- Traffic was extremely light all day.
- I enjoyed an elusive double tailwind.  The delightful tailwind which spoiled me outbound reversed direction shortly after the turnaround in Carthage.
- At three different times, cars waited patiently for oncoming traffic before passing me safely.
- The predicted afternoon rainstorms never materialized.
- I got to pace a slow freight train, riding almost the same speed as the train, on a section where Old US 1 closely parallels the CSX mainline.
- A funny intuition made me to slow to a crawl as I approached a clueless pedestrian with earphones and dog on the American Tobacco Trail (ATT).  My shouts "On your left" and my bell went unheard just before they abruptly crossed the trail directly into my path.  Uff da.
- I did not fall off my bike while riding in the soupy 'mud feature' on the ATT in Durham County.
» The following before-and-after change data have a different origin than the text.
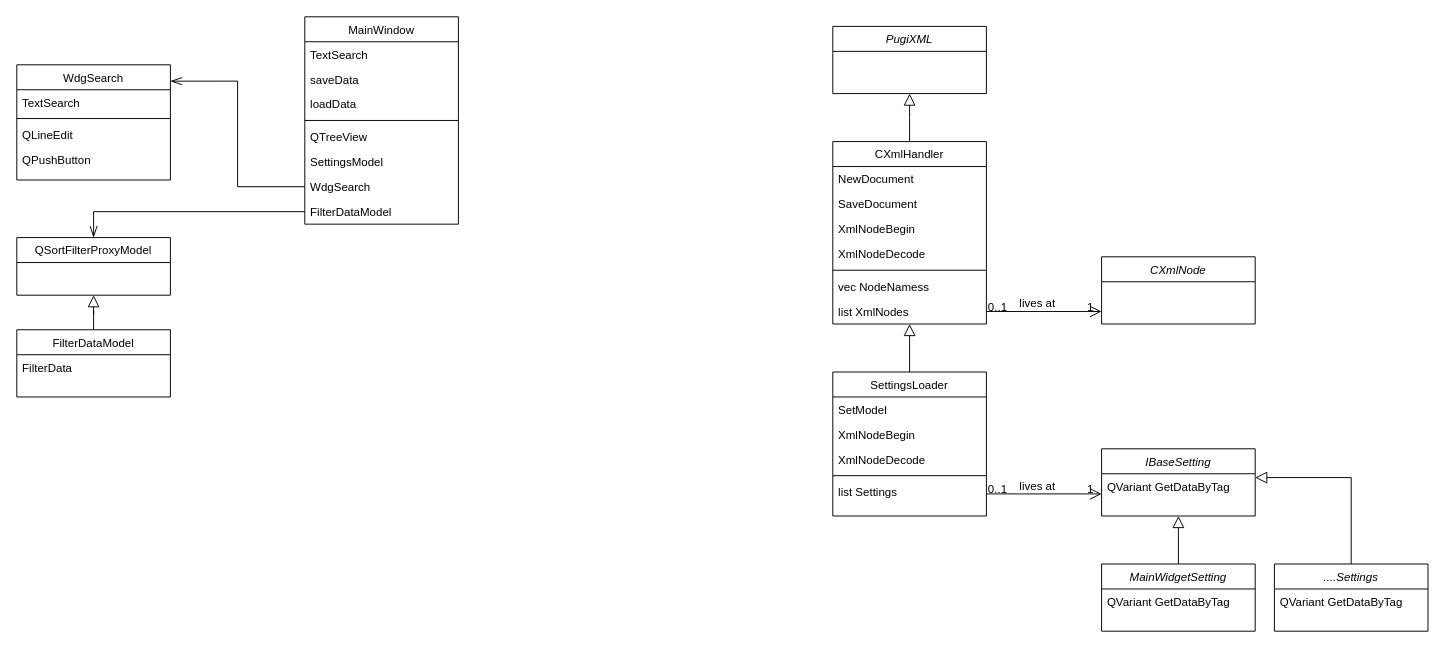
This is Untitled Diagram.drawio from Rishat22/XmlEditor, a draw.io file, before an edit. Source tidied: cells renumbered, new cells numbered last; positions are measured from the earlier drawing's top-left corner, leaving out a move shared by most shapes. Both pictures are drawn from the tidied source at 96%, with x=0, y=0 at pixel (16, 16).
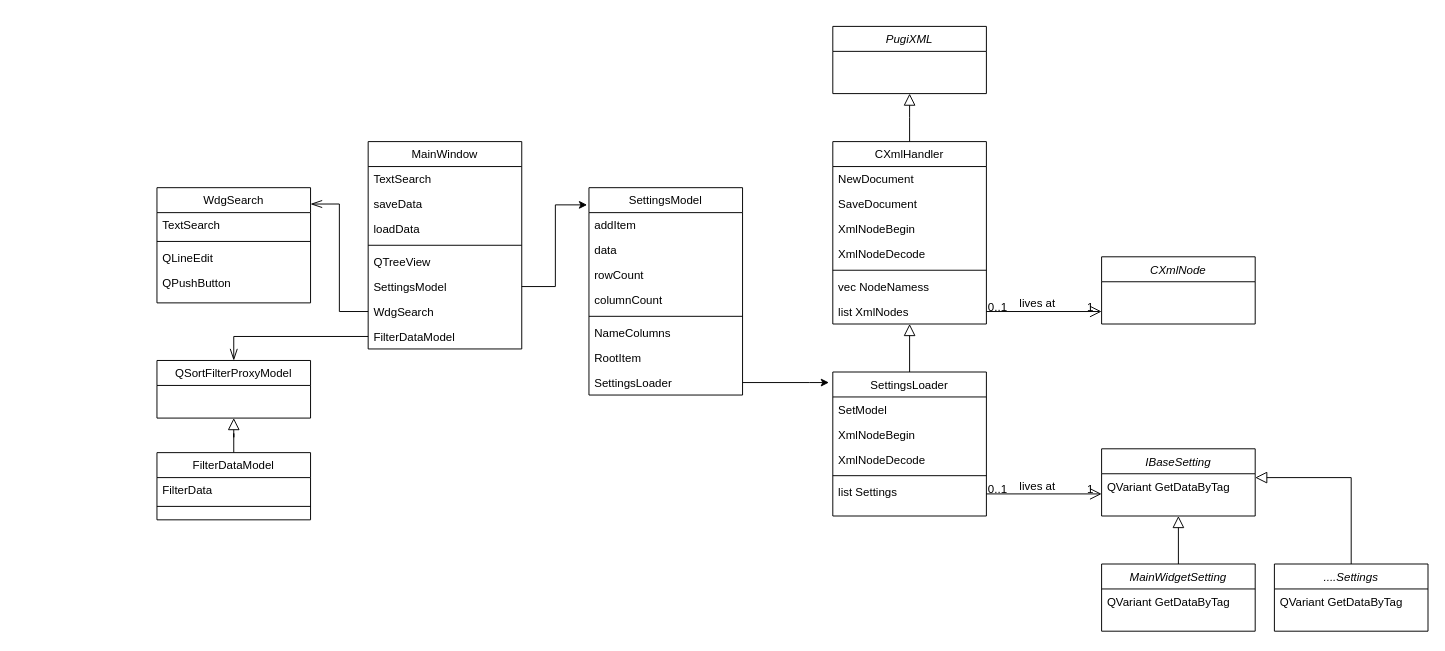
After the change.

The change refers to these unchanged cells:
```xml
<mxCell id="18" value="SettingsModel" style="text;align=left;verticalAlign=top;spacingLeft=4;spacingRight=4;overflow=hidden;points=[[0,0.5],[1,0.5]];portConstraint=eastwest;" parent="12" vertex="1">
  <mxGeometry y="138" width="160" height="26" as="geometry" />
</mxCell>
```

Change to the diagram source:
```diff
@@
     <mxCell id="12" value="MainWindow" style="swimlane;fontStyle=0;align=center;verticalAlign=top;horizontal=1;startSize=26;rounded=0;shadow=0;strokeWidth=1;" parent="1" vertex="1">
-      <mxGeometry x="300" width="160" height="216" as="geometry" />
+      <mxGeometry x="366" y="130" width="160" height="216" as="geometry" />
     </mxCell>
@@
     <mxCell id="45" value="WdgSearch" style="swimlane;fontStyle=0;align=center;verticalAlign=top;horizontal=1;startSize=26;rounded=0;shadow=0;strokeWidth=1;" parent="1" vertex="1">
-      <mxGeometry y="50" width="160" height="120" as="geometry" />
+      <mxGeometry x="146" y="178" width="160" height="120" as="geometry" />
     </mxCell>
@@
     <mxCell id="51" value="FilterDataModel" style="swimlane;fontStyle=0;align=center;verticalAlign=top;horizontal=1;startSize=26;rounded=0;shadow=0;strokeWidth=1;" parent="1" vertex="1">
-      <mxGeometry y="326" width="160" height="70" as="geometry" />
+      <mxGeometry x="146" y="454" width="160" height="70" as="geometry" />
     </mxCell>
@@
+    <mxCell id="56" style="line;html=1;strokeWidth=1;align=left;verticalAlign=middle;spacingTop=-1;spacingLeft=3;spacingRight=3;labelPosition=right;" parent="51" vertex="1">
+      <mxGeometry y="52" width="160" height="8" as="geometry" />
+    </mxCell>
     <mxCell id="53" value="QSortFilterProxyModel" style="swimlane;fontStyle=0;align=center;verticalAlign=top;horizontal=1;startSize=26;rounded=0;shadow=0;strokeWidth=1;" parent="1" vertex="1">
-      <mxGeometry y="230" width="160" height="60" as="geometry" />
+      <mxGeometry x="146" y="358" width="160" height="60" as="geometry" />
     </mxCell>
@@
+    <mxCell id="57" value="SettingsModel" style="swimlane;fontStyle=0;align=center;verticalAlign=top;horizontal=1;startSize=26;rounded=0;shadow=0;strokeWidth=1;" parent="1" vertex="1">
+      <mxGeometry x="596" y="178" width="160" height="216" as="geometry" />
+    </mxCell>
+    <mxCell id="58" value="addItem" style="text;align=left;verticalAlign=top;spacingLeft=4;spacingRight=4;overflow=hidden;" parent="57" vertex="1">
+      <mxGeometry y="26" width="160" height="26" as="geometry" />
+    </mxCell>
+    <mxCell id="59" value="data" style="text;align=left;verticalAlign=top;spacingLeft=4;spacingRight=4;overflow=hidden;" parent="57" vertex="1">
+      <mxGeometry y="52" width="160" height="26" as="geometry" />
+    </mxCell>
+    <mxCell id="60" value="rowCount" style="text;align=left;verticalAlign=top;spacingLeft=4;spacingRight=4;overflow=hidden;" parent="57" vertex="1">
+      <mxGeometry y="78" width="160" height="26" as="geometry" />
+    </mxCell>
+    <mxCell id="61" value="columnCount" style="text;align=left;verticalAlign=top;spacingLeft=4;spacingRight=4;overflow=hidden;" parent="57" vertex="1">
+      <mxGeometry y="104" width="160" height="26" as="geometry" />
+    </mxCell>
+    <mxCell id="62" style="line;html=1;strokeWidth=1;align=left;verticalAlign=middle;spacingTop=-1;spacingLeft=3;spacingRight=3;labelPosition=right;" parent="57" vertex="1">
+      <mxGeometry y="130" width="160" height="8" as="geometry" />
+    </mxCell>
+    <mxCell id="63" value="NameColumns" style="text;align=left;verticalAlign=top;spacingLeft=4;spacingRight=4;overflow=hidden;" parent="57" vertex="1">
+      <mxGeometry y="138" width="160" height="26" as="geometry" />
+    </mxCell>
+    <mxCell id="64" value="RootItem" style="text;align=left;verticalAlign=top;spacingLeft=4;spacingRight=4;overflow=hidden;" parent="57" vertex="1">
+      <mxGeometry y="164" width="160" height="26" as="geometry" />
+    </mxCell>
+    <mxCell id="65" value="SettingsLoader" style="text;align=left;verticalAlign=top;spacingLeft=4;spacingRight=4;overflow=hidden;points=[[0,0.5],[1,0.5]];portConstraint=eastwest;" parent="57" vertex="1">
+      <mxGeometry y="190" width="160" height="26" as="geometry" />
+    </mxCell>
+    <mxCell id="66" style="edgeStyle=orthogonalEdgeStyle;rounded=0;jettySize=auto;html=1;exitX=1;exitY=0.5;exitDx=0;exitDy=0;entryX=-0.012;entryY=0.083;entryDx=0;entryDy=0;entryPerimeter=0;" parent="1" edge="1" source="18" target="57">
+      <mxGeometry relative="1" as="geometry" />
+    </mxCell>
+    <mxCell id="67" style="edgeStyle=orthogonalEdgeStyle;rounded=0;jettySize=auto;html=1;" parent="1" edge="1" source="65">
+      <mxGeometry relative="1" as="geometry">
+        <mxPoint x="846" y="381" as="targetPoint" />
+        <Array as="points">
+          <mxPoint x="826" y="381" />
+          <mxPoint x="826" y="381" />
+        </Array>
+      </mxGeometry>
+    </mxCell>
```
A dapper senior gentleman with a zipped leather day-planner book pounced on me at the Sanford checkpoint.  He asked several questions.  First, he asked if I was scouting the route for a bike race in Sanford next month.  He was disappointed I was not.  Next, he asked where I was going.  He was incredulous when I answered Carthage (20 miles / 32km away).  "CARTHAGE!" he shouted in disbelief.  Finally, after describing the last time he had been hit by a car while bicycling, he asked where I had started from.  I said Durham (42 miles / 68km away).  With that, he stared, straightened, and slowly said "Uh huh", in a tone I've heard from many Southern Gentlemen as a way of saying "You are a liar, and I wasn't born yesterday".  With that he turned crisply, said "Ride safe", and walked off.

A great day on the bike.